That was more than twenty years ago. Now Good has settled into a low-key life, writing and recording songs in his closet studio during the day and bartending in a San Diego music club at night. He feels so grounded and secure in his well-established routines with regard to his relationships, his clothes, his food, and his apartment, that minor alterations in these rituals can cause him to break out into a sweat. But the carefully crafted predictability of his life flies out the window the day Good learns that one of his old girlfriends is the single mother of a ten-year-old boy who looks just like him.
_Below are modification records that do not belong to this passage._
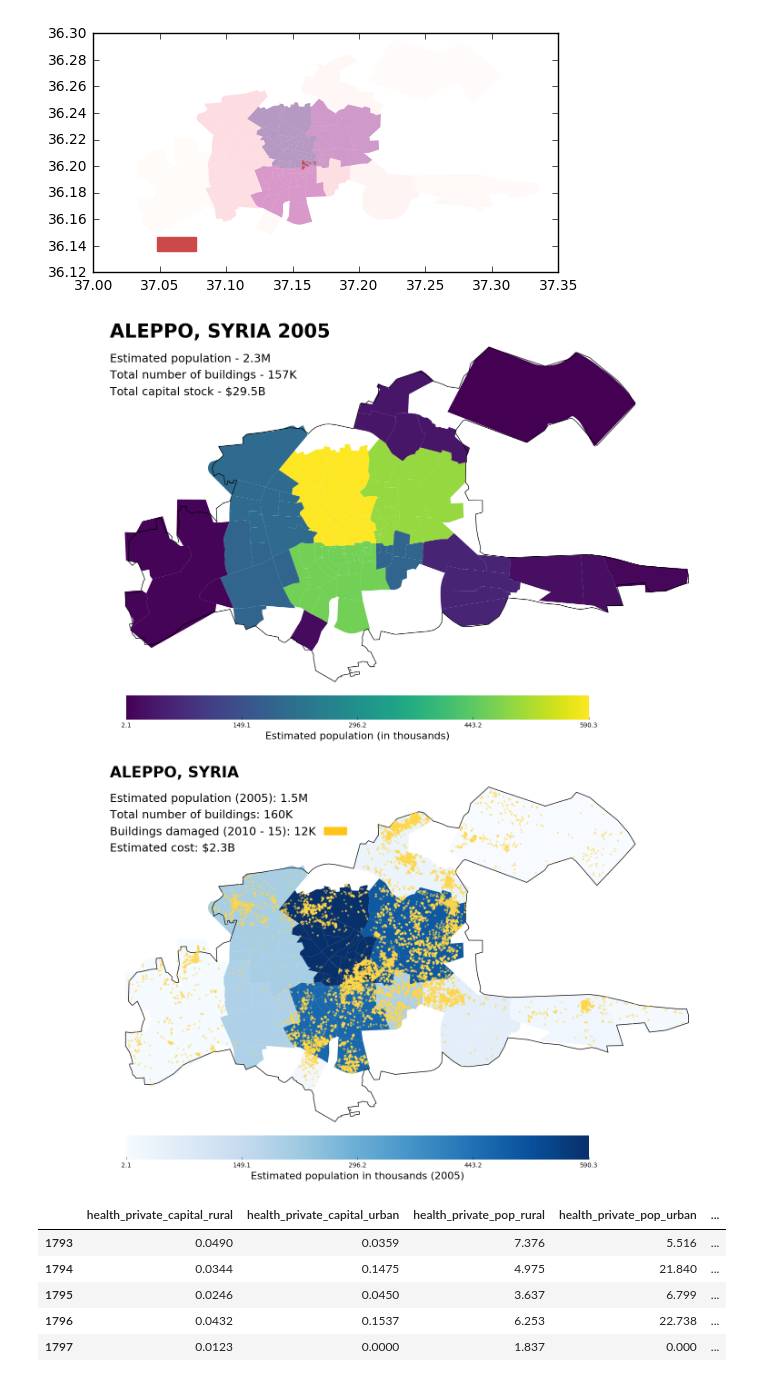
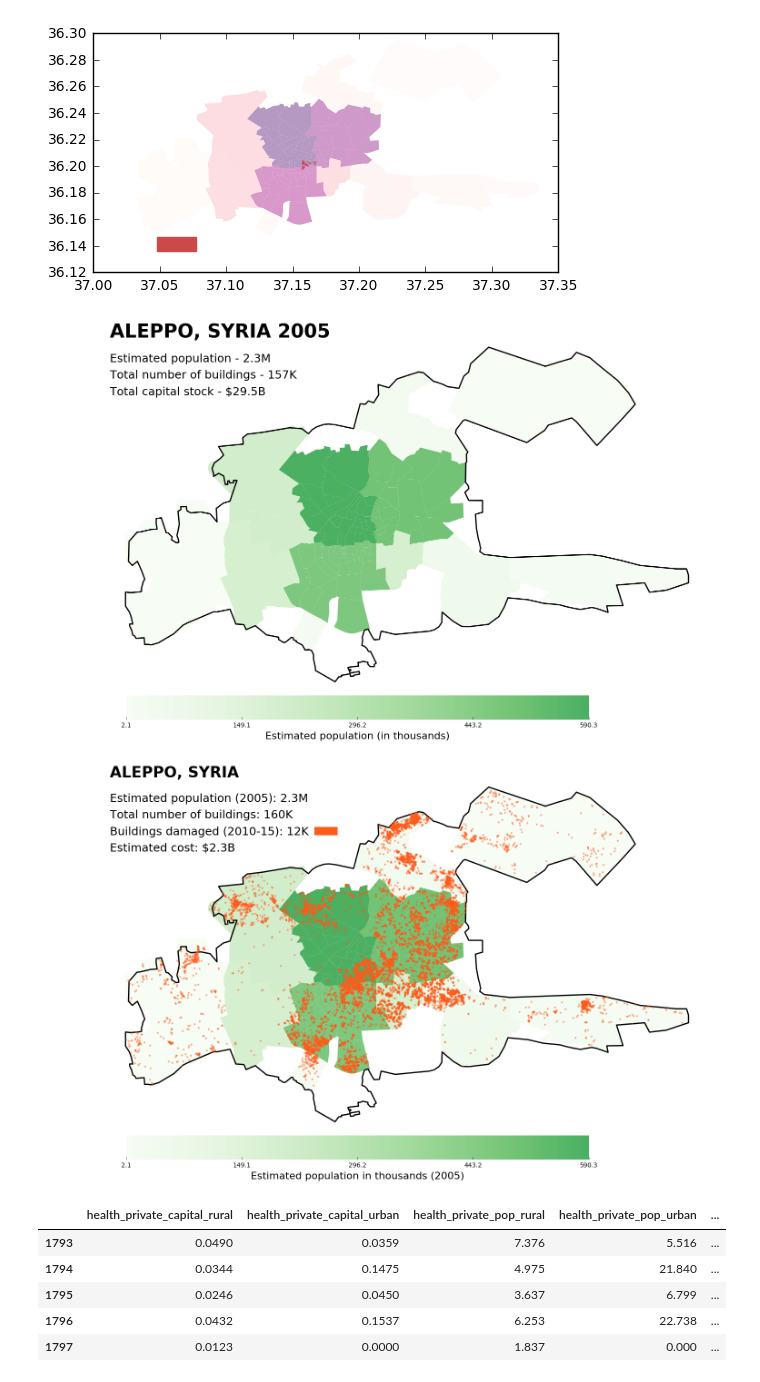
Before and after one commit to cosmicBboy/syria-project, a Jupyter notebook: eda/01-exploration.ipynb, the cells around one changed output. Cells and saved outputs as stored; diff of their text form; code cells hidden in the pictures.

Commit message:
updated colorscheme of syria plot

```diff
--- a/eda/01-exploration.ipynb
+++ b/eda/01-exploration.ipynb
@@ -105,8 +105,11 @@ class PlotPipeline(object):
 
     def add_colorbar(self, data, cb_caption, fontsize=16,
                      nticks=5, cax_dims=[0.2, 0.1, 0.55, 0.05],
-                     **cb_kwargs):
+                     max_v_mult=None, **cb_kwargs):
         '''Adds a colorbar to the published plot
+
+        max_v_mult (float): multiply the maximum value of the
+            colorbar data to soften the color range
         '''
         assert all([isinstance(d, float) or
                     isinstance(d, int) for d in adj_pop]),\
@@ -323,71 +326,75 @@ plt.legend(handles=[red_patch], frameon=False, fontsize=14,
 # %%
 def text_styler(ax):
     ax.axis("off")
     plt.text(37.025, 36.30, "ALEPPO, SYRIA 2005",
              fontsize=30, fontweight='bold')
     plt.text(37.025, 36.288, "Estimated population - 2.3M ",
              fontsize=18)
     plt.text(37.025, 36.28, "Total number of buildings - 157K",
              fontsize=18)
     plt.text(37.025, 36.272, "Total capital stock - $29.5B",
              fontsize=18)
     return ax
 
+
+def truncate_colormap(cmap, minval=0.0, maxval=1.0, n=100):
+    new_cmap = mpl.colors.LinearSegmentedColormap.from_list(
+        'trunc({n},{a:.2f},{b:.2f})'.format(n=cmap.name, a=minval, b=maxval),
+        cmap(np.linspace(minval, maxval, n)))
+    return new_cmap
+
 # Normalize the housing population
 pop = ged_aleppo_nhoods.total_housing_pop.unique()
 total = ged_aleppo_nhoods.total_housing_pop.unique().sum()
 norm_pop = pop / total
 # 2.3 M estimated population (2005) https://en.wikipedia.org/wiki/Aleppo
 adj_pop = (norm_pop * 2302).round(1)
 
-# Set the colormap and norm to correspond to the data for which
-# the colorbar will be used.
-norm = mpl.colors.Normalize(
-    vmin=adj_pop.min(), vmax=adj_pop.max())
+custom_cmap = truncate_colormap(plt.get_cmap('Greens'), 0.0, 0.6)
 
-pipeline = create_cityborder(markeredgewidth=0.0)\
+pipeline = create_cityborder(markeredgewidth=0.0, linewidth=2.0)\
     .add(ged_aleppo_nhoods, column="total_housing_pop",
-         linewidth=0.0, alpha=1.0, cmap="viridis")
+         linewidth=0.0, alpha=1.0, cmap=custom_cmap)
 pipeline.publish_plot(aes=text_styler)\
     .add_colorbar(
         adj_pop, 'Estimated population (in thousands)',
-        alpha=1.0, drawedges=False, cmap="viridis",
-        orientation='horizontal')
+        alpha=1.0, drawedges=False, cmap=custom_cmap,
+        orientation='horizontal', max_v_mult=5.0)
 plt.savefig("plots/aleppo_2005", dpi=600)
 # %% [output]
-[figure, old version]
+[figure, new version]
 # %%
 def text_styler(ax):
     ax.axis("off")
     plt.text(37.025, 36.30, "ALEPPO, SYRIA",
              fontsize=24, fontweight='bold')
-    plt.text(37.025, 36.288, "Estimated population (2005): 1.5M",
+    plt.text(37.025, 36.288, "Estimated population (2005): 2.3M",
              fontsize=18)
     plt.text(37.025, 36.28, "Total number of buildings: 160K",
              fontsize=18)
-    plt.text(37.025, 36.272, "Buildings damaged (2010 - 15): 12K",
+    plt.text(37.025, 36.272, "Buildings damaged (2010-15): 12K",
              fontsize=18)
     plt.text(37.025, 36.264, "Estimated cost: $2.3B",
              fontsize=18)
     return ax
 
-pipeline = create_cityborder(markeredgewidth=0.0)\
+pipeline = create_cityborder(markeredgewidth=0.0, linewidth=2.0)\
     .add(ged_aleppo_nhoods, column="total_housing_pop",
-         linewidth=0.0, alpha=1.0, cmap="Blues")\
-    .add(dmg_sites, color="#ffd749", marker="1",
-         markersize=3, markeredgewidth=2, alpha=0.6)
+         linewidth=0.0, alpha=1.0, cmap=custom_cmap)\
+    .add(dmg_sites, color="#ff5c1c", marker="1",
+         markersize=3, markeredgewidth=2, alpha=0.5)
 pipeline.publish_plot(aes=text_styler)\
     .add_colorbar(
         adj_pop, 'Estimated population in thousands (2005)',
-        alpha=1.0, drawedges=False, cmap="Blues",
+        alpha=1.0, drawedges=False, cmap=custom_cmap,
         orientation='horizontal')
 
-patch = mpatches.Patch(color='#ffc416', label='')
+patch = mpatches.Patch(color='#ff5c1c', label='')
 plt.legend(handles=[patch], frameon=False, fontsize=18,
-           loc="upper left", bbox_to_anchor=(0.405, 14.375))
-plt.savefig("plots/aleppo_2016", dpi=600, transparent=True, pad_inches=0)
+           loc="upper left", bbox_to_anchor=(0.385, 14.375))
+plt.savefig("plots/aleppo_2016", dpi=600, transparent=True)
 # %% [output]
-[figure, old version]
+[figure, new version]
 # %%
 allepo_ged.head()
 # %% [output]
```
Also changed, not shown: parts of 1 cell of this notebook, 2 other files.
Sara Lewis, who won readers over with her previous novels, including Second Draft of My Life and The Answer Is Yes, once again reveals the ironies of everyday life with her signature humor and poignancy. The Best of Good is an irresistible tale of coming-of-age at the mid-point in life.
A middle-aged musician attempts to catapult himself into a belated adulthood in Lewis's (Second Draft of My Life) mildly amusing fifth novel. Tom Good, a 47-year-old San Diego-area bartender with a susceptibility to "music-induced flashbacks," is going about his usual business (eating frozen dinners, plucking gray hairs, writing songs in his closet studio and dodging responsibility and change) until he gets a startling piece of news: he might be a father. When a friend informs Good that a beautiful former girlfriend is the single mother of a boy with his "same dark hair with that cowlick over here, same mouth," Good reaches out. Diana isn't too keen on re-establishing a relationship, and her 10-year-old son, Jack, isn't wild about it, either. But Good begins to examine his life, anyway: the reasons he left his band before hitting it big (though he still gets royalties from their songs), the pain his brother's death caused him, the reasons he feels so isolated and confused. He buys a bunch of new furniture and housewares, too ("I tried to throw stuff away that looked messy or made me seem immature"), but becoming an adult just isn't that easy. Still, his good intentions mean friendly exchanges with an elderly neighbor and a growing warmth between him and the single mother of the cute but noisy brood next door. Lewis gives Good an authentic (and sometimes slightly pathetic) voice, and readers may find themselves rooting for a man who's finally realizing what it means to be one.